Jailbreak For Apple iPhone 6, iOS 9: Are There Really Any Legitimate Uses?

My piece with the Inquisitr,“Pangu iOS 9 Jailbreak: Sure It’s Available But Why Would Anyone Want it?” really struck a nerve with a segment of Apple users. Since it is a subject held dear by so many, I felt compelled to elaborate.

Many users voiced their opinions in the comments section that jailbreaking an iPhone is something that is advantageous. Some cite the fact that, using a jailbreak, users can do things that you can do on a Windows or Apple computer. Another stated that they believe that I hold the belief that because I don’t need to jailbreak, I don’t believe others should either. Another user discussed that Apple monitors the development of jaibreaks, so it can implement beneficial improvements to future Apple products.

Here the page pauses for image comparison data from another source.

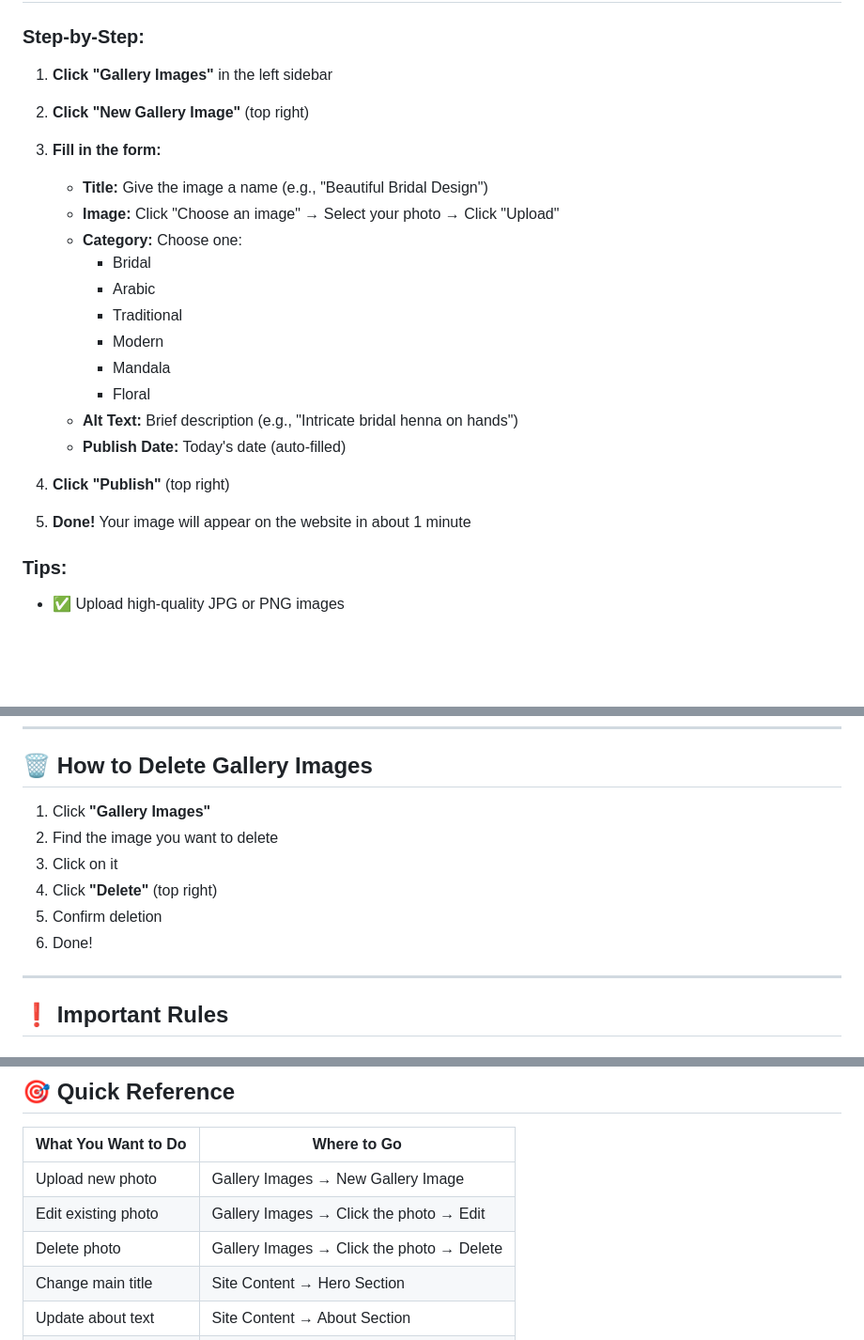
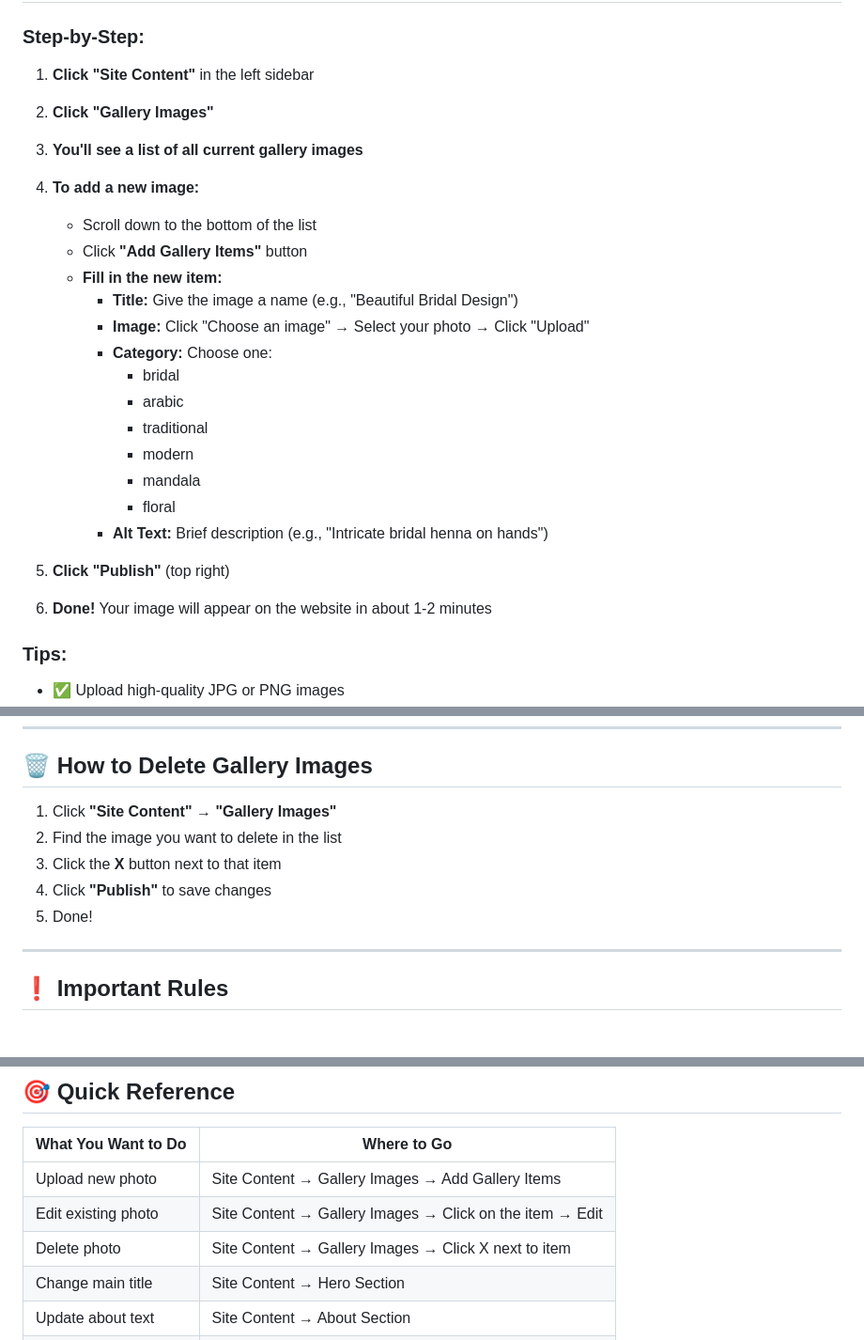
Before and after one commit to hennaartist1985/Henna-artist, a Markdown page: FRIEND_USER_GUIDE.md, 3 parts joined by grey strips. Shown at 94% size. GitHub-like rendering; blank space fills up the shorter version.

Commit message:
Update user guide with correct CMS workflow for gallery management

```diff
--- a/FRIEND_USER_GUIDE.md
+++ b/FRIEND_USER_GUIDE.md
@@ -24,23 +24,26 @@
 
 ### Step-by-Step:
 
-1. **Click "Gallery Images"** in the left sidebar
-2. **Click "New Gallery Image"** (top right)
-3. **Fill in the form:**
-   - **Title:** Give the image a name (e.g., "Beautiful Bridal Design")
-   - **Image:** Click "Choose an image" → Select your photo → Click "Upload"
-   - **Category:** Choose one:
-     - Bridal
-     - Arabic
-     - Traditional
-     - Modern
-     - Mandala
-     - Floral
-   - **Alt Text:** Brief description (e.g., "Intricate bridal henna on hands")
-   - **Publish Date:** Today's date (auto-filled)
+1. **Click "Site Content"** in the left sidebar
+2. **Click "Gallery Images"**
+3. **You'll see a list of all current gallery images**
+4. **To add a new image:**
+   - Scroll down to the bottom of the list
+   - Click **"Add Gallery Items"** button
+   - **Fill in the new item:**
+     - **Title:** Give the image a name (e.g., "Beautiful Bridal Design")
+     - **Image:** Click "Choose an image" → Select your photo → Click "Upload"
+     - **Category:** Choose one:
+       - bridal
+       - arabic
+       - traditional
+       - modern
+       - mandala
+       - floral
+     - **Alt Text:** Brief description (e.g., "Intricate bridal henna on hands")
 
-4. **Click "Publish"** (top right)
-5. **Done!** Your image will appear on the website in about 1 minute
+5. **Click "Publish"** (top right)
+6. **Done!** Your image will appear on the website in about 1-2 minutes
 
 ### Tips:
 - ✅ Upload high-quality JPG or PNG images
@@ -97,12 +100,11 @@ After clicking "Publish":
 
 ## 🗑️ How to Delete Gallery Images
 
-1. Click **"Gallery Images"**
-2. Find the image you want to delete
-3. Click on it
-4. Click **"Delete"** (top right)
-5. Confirm deletion
-6. Done!
+1. Click **"Site Content"** → **"Gallery Images"**
+2. Find the image you want to delete in the list
+3. Click the **X** button next to that item
+4. Click **"Publish"** to save changes
+5. Done!
 
 ---
 
@@ -155,9 +157,9 @@ After clicking "Publish":
 
 | What You Want to Do | Where to Go |
 |---------------------|-------------|
-| Upload new photo | Gallery Images → New Gallery Image |
-| Edit existing photo | Gallery Images → Click the photo → Edit |
-| Delete photo | Gallery Images → Click the photo → Delete |
+| Upload new photo | Site Content → Gallery Images → Add Gallery Items |
+| Edit existing photo | Site Content → Gallery Images → Click on the item → Edit |
+| Delete photo | Site Content → Gallery Images → Click X next to item |
 | Change main title | Site Content → Hero Section |
 | Update about text | Site Content → About Section |
 | Edit services | Site Content → Services |
```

“This article is wrong in so many ways, educate yourself further on what jailbreaking can provide the user and their device….it’s all about freedom to do whatever you want with YOUR device.” John Costello wrote.

Should you jailbreak your iPhone 6?

“It would seem that any but the most cursory outlay of human capital into the Apple device jailbreaking proposition,” the original article states. For nerds who just love computer hacking, understanding jailbreaks would seem to be a prerequisite for many computing careers. I don’t believe that jailbreaking is just going to magically disappear, nor that it necessarily should. Nor do I believe that torrent software will, or should, disappear either.

It should be noted that Steve Jobs got his start building phone phreaking devices, sort of an 1970s version of jailbreaking software, as reported by Slate. Notice that it was not the phone phreaking device that made Jobs rich and famous. That the next Steve Jobs is a 14-year-old iPhone jailbreaker at the moment is almost a given.

Apple iPhones displayed in a store.

“Under a jailbreak, you can do the things that you can do on a Windows computer or on an Apple Computer,” Johnny Vee wrote in defense of jailbreaking in a comment.

Why go to all the trouble of jailbreaking an iPhone or iPhod to make it do something a Windows or Android device already can?

And at the end of the day, much of what jailbreaking allows users to do is to get apps for free. Jailbreaking makes stealing apps possible. Very much like torrent software.

And jailbreakers obviously value money. Imagine the uproar a jailbreaker would cause if he or she went down to their local electronics store and laid down $400 for a new iPhone and the clerk gave them an empty box. There would be blood in the streets. Stealing can seem great when it goes one way, but it really sinks when it goes the other. How about if Apple stock plunged because their sales fizzled and grandma and grandpa had to forego the dream of living in a retirement home? Stealing is wrong and hurts other people.

Apple is a good company and has created products that have unquestionably made life better for people throughout the world. That this very debate exists could be held as proof of this. The debate that Apple is too restrictive and should allow users more freedom is a valid one. However, why mess with Apple by stealing and undermining what seems like a great sytem? Options, such as Windows, Android, and others exist. In some instances, a jailbroken iPhone may the the only available option, but in the majority of cases, a normal iPhone, Windows, or Android device will do a given job well.

Jailbreaking an iPhone or iPod with the true intention of stealing apps and then covering tracks by saying that jailbreaking is really about an exercise in the demonstration of personal rights is spurious at best.

[Feature Photo by Cole Bennetts / Getty Images]